How a run can help your revision
At this stage in revision season you’ve probably heard plenty of people say how important it is to take a break from the books.
That doesn’t mean drop everything and head to Magaluf with your family for a fortnight (save that for when the exams are over), but the advice still stands - you need to give yourself time off from cramming all those facts and figures.
So, what to do? Could a good run help before the nitty gritty of the exam timetable takes hold?
First things first: exercising can increase your brain power. An experiment by the BBC’s Super Movers showed how 77% of primary schools which took part reported an increase in brain speed from pupils after they had taken part in exercise.

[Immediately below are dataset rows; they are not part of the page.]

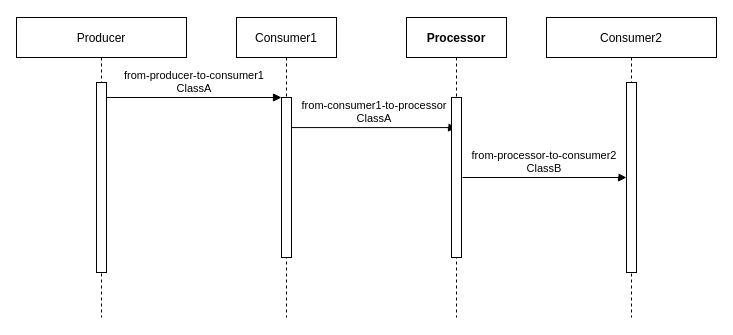
Before: Sequence_Diagram.drawio in freedev/quarkus-smallrye-reactive-messaging-example, a draw.io diagram. Source tidied: cells renumbered, new cells numbered last; positions are measured from the earlier drawing's top-left corner, leaving out a move shared by most shapes. Both pictures are drawn from the tidied source at 100%, with x=0, y=0 at pixel (16, 17).
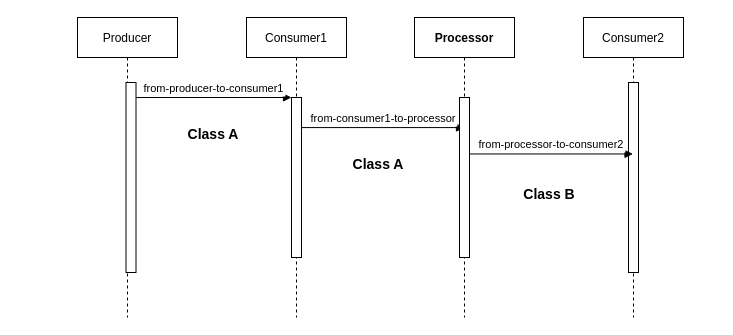
The same page after the edit.

Commit message (it also covers changes not shown here):
added sequence diagram

Change to the diagram source:
```diff
@@
 <mxGraphModel>
   <root>
     <mxCell id="0" />
     <mxCell id="1" parent="0" />
     <mxCell id="2" value="Producer" style="shape=umlLifeline;perimeter=lifelinePerimeter;rounded=0;shadow=0;strokeWidth=1;fontColor=#000000;fillColor=#FFFFFF;strokeColor=#000000;" parent="1" vertex="1">
-      <mxGeometry width="170" height="300" as="geometry" />
+      <mxGeometry x="61" width="100" height="300" as="geometry" />
     </mxCell>
     <mxCell id="3" style="points=[];perimeter=orthogonalPerimeter;rounded=0;shadow=0;strokeWidth=1;" parent="2" vertex="1">
-      <mxGeometry x="80" y="65" width="10" height="190" as="geometry" />
+      <mxGeometry x="48.5" y="65" width="10" height="190" as="geometry" />
     </mxCell>
     <mxCell id="4" value="Consumer1" style="shape=umlLifeline;perimeter=lifelinePerimeter;rounded=0;shadow=0;strokeWidth=1;" parent="1" vertex="1">
-      <mxGeometry x="220" width="100" height="300" as="geometry" />
+      <mxGeometry x="230" width="100" height="300" as="geometry" />
     </mxCell>
     <mxCell id="5" style="points=[];perimeter=orthogonalPerimeter;rounded=0;shadow=0;strokeWidth=1;" parent="4" vertex="1">
       <mxGeometry x="45" y="80" width="10" height="160" as="geometry" />
     </mxCell>
-    <mxCell id="6" value="from-producer-to-consumer1&#10;ClassA" style="verticalAlign=bottom;endArrow=block;entryX=0;entryY=0;shadow=0;strokeWidth=1;fillColor=#FFFFFF;" parent="1" edge="1" source="3" target="5">
+    <mxCell id="6" value="from-producer-to-consumer1" style="verticalAlign=bottom;endArrow=block;entryX=0;entryY=0;shadow=0;strokeWidth=1;fillColor=#FFFFFF;" parent="1" edge="1" source="3" target="5">
       <mxGeometry relative="1" as="geometry" />
     </mxCell>
-    <mxCell id="7" value="from-consumer1-to-processor&#10;ClassA" style="verticalAlign=bottom;endArrow=block;entryX=0.5;entryY=0.188;shadow=0;strokeWidth=1;entryDx=0;entryDy=0;entryPerimeter=0;" parent="1" edge="1" source="5" target="9">
+    <mxCell id="7" value="from-consumer1-to-processor" style="verticalAlign=bottom;endArrow=block;entryX=0.5;entryY=0.188;shadow=0;strokeWidth=1;entryDx=0;entryDy=0;entryPerimeter=0;" parent="1" edge="1" source="5" target="9">
       <mxGeometry relative="1" as="geometry" />
     </mxCell>
     <mxCell id="8" value="Processor" style="shape=umlLifeline;perimeter=lifelinePerimeter;rounded=0;shadow=0;strokeWidth=1;fontStyle=1;" parent="1" vertex="1">
-      <mxGeometry x="390" width="100" height="300" as="geometry" />
+      <mxGeometry x="398" width="100" height="300" as="geometry" />
     </mxCell>
     <mxCell id="9" style="points=[];perimeter=orthogonalPerimeter;rounded=0;shadow=0;strokeWidth=1;" parent="8" vertex="1">
       <mxGeometry x="45" y="80" width="10" height="160" as="geometry" />
     </mxCell>
     <mxCell id="10" value="Consumer2" style="shape=umlLifeline;perimeter=lifelinePerimeter;rounded=0;shadow=0;strokeWidth=1;fontColor=#000000;fillColor=#FFFFFF;strokeColor=#000000;" parent="1" vertex="1">
-      <mxGeometry x="530" width="170" height="300" as="geometry" />
+      <mxGeometry x="567" width="100" height="300" as="geometry" />
     </mxCell>
     <mxCell id="11" style="points=[];perimeter=orthogonalPerimeter;rounded=0;shadow=0;strokeWidth=1;" parent="10" vertex="1">
-      <mxGeometry x="80" y="65" width="10" height="190" as="geometry" />
+      <mxGeometry x="45" y="65" width="10" height="190" as="geometry" />
     </mxCell>
-    <mxCell id="12" value="from-processor-to-consumer2&#10;ClassB" style="verticalAlign=bottom;endArrow=block;entryX=0;entryY=0.5;shadow=0;strokeWidth=1;entryDx=0;entryDy=0;entryPerimeter=0;exitX=1.1;exitY=0.5;exitDx=0;exitDy=0;exitPerimeter=0;" parent="1" edge="1" source="9" target="11">
+    <mxCell id="12" value="from-processor-to-consumer2" style="verticalAlign=bottom;endArrow=block;shadow=0;strokeWidth=1;exitX=1;exitY=0.353;exitDx=0;exitDy=0;exitPerimeter=0;" parent="1" edge="1" source="9" target="10">
       <mxGeometry relative="1" as="geometry" />
     </mxCell>
+    <mxCell id="13" value="&lt;b&gt;Class A&lt;/b&gt;" style="text;html=1;strokeColor=none;fillColor=none;align=center;verticalAlign=middle;whiteSpace=wrap;rounded=0;fontSize=14;" parent="1" vertex="1">
+      <mxGeometry x="167" y="102" width="60" height="30" as="geometry" />
+    </mxCell>
+    <mxCell id="14" value="&lt;b&gt;Class A&lt;/b&gt;" style="text;html=1;strokeColor=none;fillColor=none;align=center;verticalAlign=middle;whiteSpace=wrap;rounded=0;fontSize=14;" parent="1" vertex="1">
+      <mxGeometry x="332" y="132" width="60" height="30" as="geometry" />
+    </mxCell>
+    <mxCell id="15" value="&lt;b&gt;Class B&lt;/b&gt;" style="text;html=1;strokeColor=none;fillColor=none;align=center;verticalAlign=middle;whiteSpace=wrap;rounded=0;fontSize=14;" parent="1" vertex="1">
+      <mxGeometry x="503" y="162" width="60" height="30" as="geometry" />
+    </mxCell>
   </root>
 </mxGraphModel>
```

On top of that, runners themselves tend to agree that getting out in the fresh air can work wonders. Research from England Athletics and the mental health charity Mind shows how taking a break from the studies and heading out for a jog can do your mental wellbeing the power of good at a time when stress levels can be high.

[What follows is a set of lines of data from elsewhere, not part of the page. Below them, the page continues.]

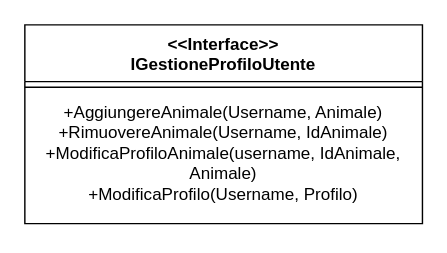
Earlier version of the draw.io diagram uml/GestioneProfiloUtente Interface.drawio (Iannicc/Pet-Party). Source tidied: cells renumbered, new cells numbered last; positions are measured from the earlier drawing's top-left corner, leaving out a move shared by most shapes. Both pictures are drawn from the tidied source at 142%, with x=0, y=0 at pixel (24, 24).
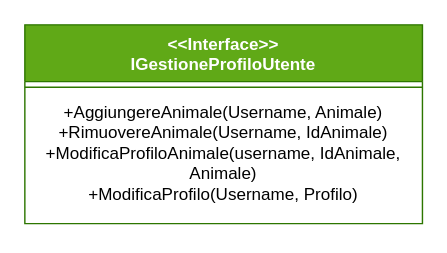
Above is the later version.

The edit, as a diff of the source:
```diff
@@
 <mxGraphModel>
   <root>
     <mxCell id="0" />
     <mxCell id="1" parent="0" />
-    <mxCell id="2" value="&lt;div&gt;&amp;lt;&amp;lt;Interface&amp;gt;&amp;gt;&lt;/div&gt;&lt;div&gt;IGestioneProfiloUtente&lt;br&gt;&lt;/div&gt;" style="swimlane;fontStyle=1;align=center;verticalAlign=top;horizontal=1;startSize=40;whiteSpace=wrap;html=1;" parent="1" vertex="1">
+    <mxCell id="2" value="&lt;div&gt;&amp;lt;&amp;lt;Interface&amp;gt;&amp;gt;&lt;/div&gt;&lt;div&gt;IGestioneProfiloUtente&lt;br&gt;&lt;/div&gt;" style="swimlane;fontStyle=1;align=center;verticalAlign=top;horizontal=1;startSize=40;whiteSpace=wrap;html=1;fillColor=#60a917;fontColor=#ffffff;strokeColor=#2D7600;" parent="1" vertex="1">
       <mxGeometry width="280" height="140" as="geometry" />
     </mxCell>
     <mxCell id="3" style="line;strokeWidth=1;fillColor=none;align=left;verticalAlign=middle;spacingTop=-1;spacingLeft=3;spacingRight=3;labelPosition=right;strokeColor=inherit;" parent="2" vertex="1">
       <mxGeometry y="40" width="280" height="8" as="geometry" />
     </mxCell>
     <mxCell id="4" value="&lt;div&gt;+AggiungereAnimale(Username, Animale)&lt;/div&gt;&lt;div&gt;+RimuovereAnimale(Username, IdAnimale)&lt;/div&gt;&lt;div&gt;+ModificaProfiloAnimale(username, IdAnimale, Animale)&lt;/div&gt;&lt;div&gt;+ModificaProfilo(Username, Profilo)&lt;br&gt;&lt;/div&gt;" style="text;strokeColor=none;fillColor=none;align=center;verticalAlign=top;spacingLeft=4;spacingRight=4;overflow=hidden;whiteSpace=wrap;html=1;" parent="2" vertex="1">
       <mxGeometry y="48" width="280" height="92" as="geometry" />
     </mxCell>
   </root>
 </mxGraphModel>
```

74% of those surveyed as part of England Athletics’ #RunAndRevise programme said a run is good for their emotional health and well-being. 61% agreed that exercise relieves stress.
Don’t just take science’s word for it, though (although science’s word is important). These are the stories of young runners who found a release of exercise endorphins through their system was just what they needed at stressful times in their lives.
At the age of 19, Hannah Holliday was diagnosed with generalised anxiety disorder and depression at the same time as she was training to be a teacher.
She says: “It was after my second breakdown that I went home and told my mum, 'I think I need to talk to someone’… I ended up on medication and underwent Cognitive Behaviour Therapy.
“Following a really tough few months, I decided to do the unthinkable and sign up to a half marathon.
“With regular running to break up my studies, I completed my PGCE and am now a fully-fledged geography teacher. However, I will never forget how running helped me.
“I still run around five times a week and the rush it gives me really is phenomenal.”
Twenty-one year-old Ben Mager was born eight weeks premature. Doctors discovered a brain haemmorhage, which led to Ben having cerebral palsy. At the age of 18, he was diagnosed with epilepsy, which meant a challenging start to his college years.
“During my first year at college, I really struggled with my confidence,” he says. “My epilepsy played a big part in this and would often make me feel depressed and give me a low mood.
“I started running in April 2018 whilst I was staying with my best friend and my godmother in Worcester because they had encouraged me to go with them.
“Having cerebral palsy, I didn’t know how I would manage or if I would even be able to run, but I can and I love how it makes me feel. When I came back home, I realised that it gave me a buzz and so I decided to start running more and each time I went running it made me feel positive.”
By her final year at university, Lizzy Elleray was no stranger to running but it had stopped being part of her regular routine. She rekindled her love for it at the perfect time.
Lizzy explains: “I found that my mental health deteriorated when I started my final year of my degree in dentistry. I felt overwhelmed by the stress and work load and neglected running because I felt like I couldn’t fit it in to my schedule.
“After a couple of months, I tried to ensure that I fitted time in to go running with my club. I noticed that when I run regularly my mental health seems to improve.
“Running gives me a sense of fulfillment, running with friends and getting the endorphin feeling after physical exercise. I’ve learned that I cope better with stress when I exercise regularly.”
Remember, running alone won’t mean you'll ace your exams, but it could become a valuable part of your daily routine as those important dates loom.
To find out more about #RunAndRevise, visit the England Athletics website.